- Employee Activism: This trend is exploding right now and most employers seem very uncomfortable and unprepared to deal with it. Put simply, employees want to be treated fairly, and they want a seat at the table for important decisions that impact them. Employers have to find a way to accommodate these demands before they lose their most talented and valued employees.
- Remote Work: As I said earlier, remote working is here to stay. Indeed, many of my clients will take this into consideration when evaluating a new job. Employers should be focused on how to make it better and more productive for their company, rather than spending time and money on monitoring or one size fits all return to work policies that send a message of distrust to their workforce. This should include investments in technology and management, as well as gathering input and ideas from employees.
- DEB: We’ve seen many companies make statements and commitments to Diversity, Equity and Belonging principles, but there is still real work to be done. Indeed, recent surveys in many different industries tell the same story — hiring and promotion of diverse candidates and employees has still not meaningfully improved. As part of the rise of employee activism, employees will increase the pressure on their employers to make real advances on DEB-related issues.

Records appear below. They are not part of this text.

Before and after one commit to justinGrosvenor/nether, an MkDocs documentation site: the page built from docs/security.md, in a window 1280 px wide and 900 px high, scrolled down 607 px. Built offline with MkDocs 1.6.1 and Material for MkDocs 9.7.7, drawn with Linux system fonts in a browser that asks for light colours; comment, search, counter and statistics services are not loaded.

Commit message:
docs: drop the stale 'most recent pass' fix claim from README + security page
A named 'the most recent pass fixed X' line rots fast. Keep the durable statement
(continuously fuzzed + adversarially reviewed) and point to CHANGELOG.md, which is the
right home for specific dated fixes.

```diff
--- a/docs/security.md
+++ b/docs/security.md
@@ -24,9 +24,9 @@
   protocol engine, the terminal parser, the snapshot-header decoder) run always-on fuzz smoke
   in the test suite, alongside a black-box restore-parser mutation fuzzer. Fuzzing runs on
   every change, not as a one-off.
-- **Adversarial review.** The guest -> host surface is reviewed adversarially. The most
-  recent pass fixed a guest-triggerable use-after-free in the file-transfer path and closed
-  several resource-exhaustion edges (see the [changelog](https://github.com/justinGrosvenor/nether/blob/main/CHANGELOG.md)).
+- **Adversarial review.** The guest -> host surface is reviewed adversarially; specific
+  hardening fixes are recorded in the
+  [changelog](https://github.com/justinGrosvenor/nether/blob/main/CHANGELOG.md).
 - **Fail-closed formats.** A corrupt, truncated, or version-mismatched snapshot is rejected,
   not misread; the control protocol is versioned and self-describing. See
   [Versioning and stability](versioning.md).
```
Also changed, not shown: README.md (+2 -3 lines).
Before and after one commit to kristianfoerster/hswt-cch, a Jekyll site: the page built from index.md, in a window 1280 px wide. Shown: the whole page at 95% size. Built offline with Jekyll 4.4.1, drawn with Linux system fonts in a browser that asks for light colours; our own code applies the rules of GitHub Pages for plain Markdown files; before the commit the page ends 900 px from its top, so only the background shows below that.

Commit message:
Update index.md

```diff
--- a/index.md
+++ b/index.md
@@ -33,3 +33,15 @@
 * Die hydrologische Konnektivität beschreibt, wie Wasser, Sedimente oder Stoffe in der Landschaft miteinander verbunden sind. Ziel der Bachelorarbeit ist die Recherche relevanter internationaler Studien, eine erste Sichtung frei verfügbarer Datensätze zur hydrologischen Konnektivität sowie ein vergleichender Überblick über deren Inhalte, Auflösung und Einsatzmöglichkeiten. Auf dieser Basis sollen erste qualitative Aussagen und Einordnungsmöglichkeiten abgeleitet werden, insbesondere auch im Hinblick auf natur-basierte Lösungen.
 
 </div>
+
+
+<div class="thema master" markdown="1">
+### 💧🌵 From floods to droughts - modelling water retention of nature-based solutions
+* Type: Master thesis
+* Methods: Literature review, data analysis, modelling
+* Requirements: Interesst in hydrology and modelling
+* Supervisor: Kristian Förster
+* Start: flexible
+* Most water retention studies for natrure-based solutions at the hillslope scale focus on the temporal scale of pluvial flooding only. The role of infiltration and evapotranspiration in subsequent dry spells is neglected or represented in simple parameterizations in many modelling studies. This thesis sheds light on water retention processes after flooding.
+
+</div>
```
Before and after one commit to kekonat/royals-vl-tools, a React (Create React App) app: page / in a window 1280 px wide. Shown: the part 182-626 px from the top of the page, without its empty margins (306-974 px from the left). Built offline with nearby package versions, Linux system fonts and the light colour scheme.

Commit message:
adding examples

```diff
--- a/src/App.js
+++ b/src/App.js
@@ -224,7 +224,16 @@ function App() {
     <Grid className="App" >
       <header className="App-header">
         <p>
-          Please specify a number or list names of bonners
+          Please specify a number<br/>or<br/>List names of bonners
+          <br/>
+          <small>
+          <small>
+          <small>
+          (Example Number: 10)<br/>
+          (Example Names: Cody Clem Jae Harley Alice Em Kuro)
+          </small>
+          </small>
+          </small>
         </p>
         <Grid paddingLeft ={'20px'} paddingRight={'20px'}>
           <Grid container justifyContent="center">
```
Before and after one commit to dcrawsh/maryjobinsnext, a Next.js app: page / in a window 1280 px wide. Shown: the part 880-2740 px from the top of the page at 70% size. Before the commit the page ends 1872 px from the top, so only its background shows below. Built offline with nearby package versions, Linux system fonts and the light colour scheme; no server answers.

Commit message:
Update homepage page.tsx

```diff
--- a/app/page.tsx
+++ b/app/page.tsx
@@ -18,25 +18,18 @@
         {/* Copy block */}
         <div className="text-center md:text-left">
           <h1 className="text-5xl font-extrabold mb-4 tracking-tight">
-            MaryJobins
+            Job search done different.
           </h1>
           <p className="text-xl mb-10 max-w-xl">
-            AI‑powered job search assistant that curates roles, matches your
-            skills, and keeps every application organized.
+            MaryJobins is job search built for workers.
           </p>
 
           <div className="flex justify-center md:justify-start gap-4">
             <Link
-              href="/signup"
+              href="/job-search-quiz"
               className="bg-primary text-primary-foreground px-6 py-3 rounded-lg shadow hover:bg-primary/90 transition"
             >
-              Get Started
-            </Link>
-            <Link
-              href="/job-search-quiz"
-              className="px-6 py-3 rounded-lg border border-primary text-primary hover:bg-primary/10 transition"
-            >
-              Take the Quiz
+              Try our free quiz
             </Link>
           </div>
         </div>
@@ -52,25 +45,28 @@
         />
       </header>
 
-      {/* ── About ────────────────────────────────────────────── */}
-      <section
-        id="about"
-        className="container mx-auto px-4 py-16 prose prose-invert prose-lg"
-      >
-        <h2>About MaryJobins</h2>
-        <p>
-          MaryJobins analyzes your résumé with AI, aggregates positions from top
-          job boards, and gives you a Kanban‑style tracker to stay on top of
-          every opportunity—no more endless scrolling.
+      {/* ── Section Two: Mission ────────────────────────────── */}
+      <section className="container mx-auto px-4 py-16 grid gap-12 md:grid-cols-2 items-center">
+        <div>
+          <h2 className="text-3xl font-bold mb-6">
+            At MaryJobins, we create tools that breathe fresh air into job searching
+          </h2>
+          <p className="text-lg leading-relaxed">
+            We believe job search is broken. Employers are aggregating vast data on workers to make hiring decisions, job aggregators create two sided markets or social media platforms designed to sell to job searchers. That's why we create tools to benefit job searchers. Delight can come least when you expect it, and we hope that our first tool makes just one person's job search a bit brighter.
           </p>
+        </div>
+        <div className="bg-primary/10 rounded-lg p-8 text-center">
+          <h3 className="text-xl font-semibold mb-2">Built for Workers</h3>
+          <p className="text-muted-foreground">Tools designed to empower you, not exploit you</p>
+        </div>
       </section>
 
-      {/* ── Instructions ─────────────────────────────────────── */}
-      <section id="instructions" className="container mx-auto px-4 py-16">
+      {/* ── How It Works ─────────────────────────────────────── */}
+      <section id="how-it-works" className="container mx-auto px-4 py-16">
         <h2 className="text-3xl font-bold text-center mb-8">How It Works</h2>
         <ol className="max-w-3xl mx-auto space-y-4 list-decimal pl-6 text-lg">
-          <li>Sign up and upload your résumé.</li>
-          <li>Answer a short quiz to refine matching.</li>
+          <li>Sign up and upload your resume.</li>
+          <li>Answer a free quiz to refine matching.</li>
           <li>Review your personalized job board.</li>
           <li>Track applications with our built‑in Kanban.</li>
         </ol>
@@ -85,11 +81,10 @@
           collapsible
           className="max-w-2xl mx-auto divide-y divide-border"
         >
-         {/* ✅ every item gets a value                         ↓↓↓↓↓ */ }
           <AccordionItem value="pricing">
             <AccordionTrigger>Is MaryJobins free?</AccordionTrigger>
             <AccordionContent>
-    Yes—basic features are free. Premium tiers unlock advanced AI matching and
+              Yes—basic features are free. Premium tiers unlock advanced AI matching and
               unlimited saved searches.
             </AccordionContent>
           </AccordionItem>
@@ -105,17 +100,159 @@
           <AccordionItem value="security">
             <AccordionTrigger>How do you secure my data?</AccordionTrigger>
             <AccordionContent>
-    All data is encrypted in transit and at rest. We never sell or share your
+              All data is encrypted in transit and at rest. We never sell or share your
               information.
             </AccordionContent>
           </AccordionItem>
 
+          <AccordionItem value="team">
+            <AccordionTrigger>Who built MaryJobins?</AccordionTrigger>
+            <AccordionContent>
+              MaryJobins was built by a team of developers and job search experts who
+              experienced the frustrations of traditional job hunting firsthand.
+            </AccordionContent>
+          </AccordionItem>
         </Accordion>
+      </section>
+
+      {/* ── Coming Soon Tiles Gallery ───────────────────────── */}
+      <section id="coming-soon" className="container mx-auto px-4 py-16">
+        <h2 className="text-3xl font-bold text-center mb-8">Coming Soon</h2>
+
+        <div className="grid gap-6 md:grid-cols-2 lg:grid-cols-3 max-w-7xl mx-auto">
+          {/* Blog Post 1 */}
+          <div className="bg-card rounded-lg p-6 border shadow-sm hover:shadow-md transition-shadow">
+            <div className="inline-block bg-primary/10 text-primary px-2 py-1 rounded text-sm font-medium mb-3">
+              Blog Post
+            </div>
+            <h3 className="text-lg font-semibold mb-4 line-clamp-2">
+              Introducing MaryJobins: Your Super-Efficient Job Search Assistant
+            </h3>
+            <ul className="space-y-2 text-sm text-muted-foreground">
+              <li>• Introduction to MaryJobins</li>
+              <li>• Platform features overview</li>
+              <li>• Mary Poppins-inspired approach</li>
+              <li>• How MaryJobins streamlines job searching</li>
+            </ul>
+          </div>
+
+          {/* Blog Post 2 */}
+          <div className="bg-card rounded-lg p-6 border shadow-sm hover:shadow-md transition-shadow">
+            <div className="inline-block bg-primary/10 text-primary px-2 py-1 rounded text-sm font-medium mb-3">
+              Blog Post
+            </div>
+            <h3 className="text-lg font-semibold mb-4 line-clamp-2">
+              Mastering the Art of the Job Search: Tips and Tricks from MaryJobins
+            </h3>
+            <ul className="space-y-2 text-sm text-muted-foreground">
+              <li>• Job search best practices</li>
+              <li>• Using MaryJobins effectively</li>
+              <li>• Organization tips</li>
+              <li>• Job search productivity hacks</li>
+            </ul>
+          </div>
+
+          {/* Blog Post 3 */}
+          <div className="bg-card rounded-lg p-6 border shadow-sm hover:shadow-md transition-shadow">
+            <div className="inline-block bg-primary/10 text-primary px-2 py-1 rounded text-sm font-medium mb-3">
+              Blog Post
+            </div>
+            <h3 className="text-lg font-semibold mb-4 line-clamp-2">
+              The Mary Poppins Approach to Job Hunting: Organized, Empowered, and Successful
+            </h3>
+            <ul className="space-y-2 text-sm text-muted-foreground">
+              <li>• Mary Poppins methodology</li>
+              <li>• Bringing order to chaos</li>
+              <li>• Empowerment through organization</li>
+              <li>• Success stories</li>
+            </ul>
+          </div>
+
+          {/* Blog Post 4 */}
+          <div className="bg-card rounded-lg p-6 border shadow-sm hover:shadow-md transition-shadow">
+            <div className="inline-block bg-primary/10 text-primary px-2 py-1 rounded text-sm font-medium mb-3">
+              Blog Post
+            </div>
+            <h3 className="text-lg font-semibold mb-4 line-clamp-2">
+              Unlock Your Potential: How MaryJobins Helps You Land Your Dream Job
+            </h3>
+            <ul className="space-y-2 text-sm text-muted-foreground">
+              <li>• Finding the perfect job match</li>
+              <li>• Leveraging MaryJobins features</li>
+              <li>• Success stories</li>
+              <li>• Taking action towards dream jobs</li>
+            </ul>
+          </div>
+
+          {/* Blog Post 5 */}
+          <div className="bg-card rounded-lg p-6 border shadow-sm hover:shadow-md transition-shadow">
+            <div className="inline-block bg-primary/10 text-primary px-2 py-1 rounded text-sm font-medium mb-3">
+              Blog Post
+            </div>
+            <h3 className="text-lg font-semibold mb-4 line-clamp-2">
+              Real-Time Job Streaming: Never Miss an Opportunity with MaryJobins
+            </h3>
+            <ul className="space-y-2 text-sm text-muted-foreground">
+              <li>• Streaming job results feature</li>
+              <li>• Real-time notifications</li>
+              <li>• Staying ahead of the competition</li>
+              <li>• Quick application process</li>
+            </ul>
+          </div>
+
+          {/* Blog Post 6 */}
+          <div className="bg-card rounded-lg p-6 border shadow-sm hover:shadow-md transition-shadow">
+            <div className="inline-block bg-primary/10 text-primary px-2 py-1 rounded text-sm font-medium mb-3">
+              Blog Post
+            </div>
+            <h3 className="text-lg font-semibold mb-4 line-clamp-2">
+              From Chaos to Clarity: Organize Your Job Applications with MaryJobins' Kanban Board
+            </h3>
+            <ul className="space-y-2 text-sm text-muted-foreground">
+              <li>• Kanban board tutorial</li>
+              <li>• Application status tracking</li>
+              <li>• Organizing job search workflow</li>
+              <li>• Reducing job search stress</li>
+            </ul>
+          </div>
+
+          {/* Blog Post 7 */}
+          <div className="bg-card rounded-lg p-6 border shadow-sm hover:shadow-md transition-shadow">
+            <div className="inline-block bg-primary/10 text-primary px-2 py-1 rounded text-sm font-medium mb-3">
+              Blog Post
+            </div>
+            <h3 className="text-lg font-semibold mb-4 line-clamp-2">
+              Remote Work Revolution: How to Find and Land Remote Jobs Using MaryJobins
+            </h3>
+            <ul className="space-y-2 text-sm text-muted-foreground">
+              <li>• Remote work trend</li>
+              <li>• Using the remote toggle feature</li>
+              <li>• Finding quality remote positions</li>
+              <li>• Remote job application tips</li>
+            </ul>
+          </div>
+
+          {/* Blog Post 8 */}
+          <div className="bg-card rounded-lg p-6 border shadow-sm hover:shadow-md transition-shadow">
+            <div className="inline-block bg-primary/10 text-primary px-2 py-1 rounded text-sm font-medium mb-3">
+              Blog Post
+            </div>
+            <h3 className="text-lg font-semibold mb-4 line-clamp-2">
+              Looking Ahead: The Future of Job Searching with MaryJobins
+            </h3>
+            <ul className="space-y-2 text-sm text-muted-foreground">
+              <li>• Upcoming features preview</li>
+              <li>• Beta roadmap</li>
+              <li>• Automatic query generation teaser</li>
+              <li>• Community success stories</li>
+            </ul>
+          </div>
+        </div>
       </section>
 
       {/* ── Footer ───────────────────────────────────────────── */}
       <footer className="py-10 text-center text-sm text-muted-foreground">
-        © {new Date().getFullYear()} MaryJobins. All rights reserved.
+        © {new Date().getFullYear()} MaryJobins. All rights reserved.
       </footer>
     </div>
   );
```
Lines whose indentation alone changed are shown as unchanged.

- Role of AI: Use of AI is creeping into the workplace, often without notice or warning, or adequate consideration of the consequences of relying on machines instead of humans. Did you know that AI bots might be reading your resume? Or reviewing your performance evaluations for potential layoffs? Employers should fully disclose their use of AI to evaluate candidates or employees, and should take adequate steps to make sure that the use of AI is not having a discriminatory impact on any protected class of employees.
- Pay Transparency: I am a lawyer, so I had to include something legal here. We are already seeing pay transparency laws take hold in Colorado, New York City and California, and I believe that we will soon see these laws in most, if not all, states. The reality is that employees are now actively seeking this data, and companies that do not provide will be at a disadvantage in recruiting and the battle for trust. State regulators believe that this is a key tool in battling longstanding gaps in pay equity. I happen to agree!
What’s your favorite “Life Lesson Quote”? And how has this quote shaped your perspective?
I remember seeing Maya Angelou speak in my first week of college and wanting to immediately read her work. Her quote to “pursue the things you love doing, and then do them so well that people can’t take their eyes off you,” has always motivated me to not only work hard, but to have confidence in myself when making career decisions that prioritize my passions and interests over job security or compensation.
We are very blessed that some of the biggest names in Business, VC funding, Sports, and Entertainment read this column. Is there a person in the world, or in the US, with whom you would love to have a private breakfast or lunch, and why? He, she, or they might just see this if we tag them.
Lewis Hamilton. He is not only a Champion of Formula 1, but also a champion of treating others with respect, fairness and decency. In every statement, action, and race, you can see the respect that he has for his team, his competitors and his fans. As we have seen recently, there are many athletes, politicians, corporate leaders and celebrities who could learn a lesson or two from Lewis.
How can our readers best connect with you and stay current on what you’re discovering?
You can always find me on LinkedIn, Instagram or through my website: www.therahbargroup.com.
Thank you for sharing your insights and predictions. We appreciate the gift of your time and wish you continued success and good health.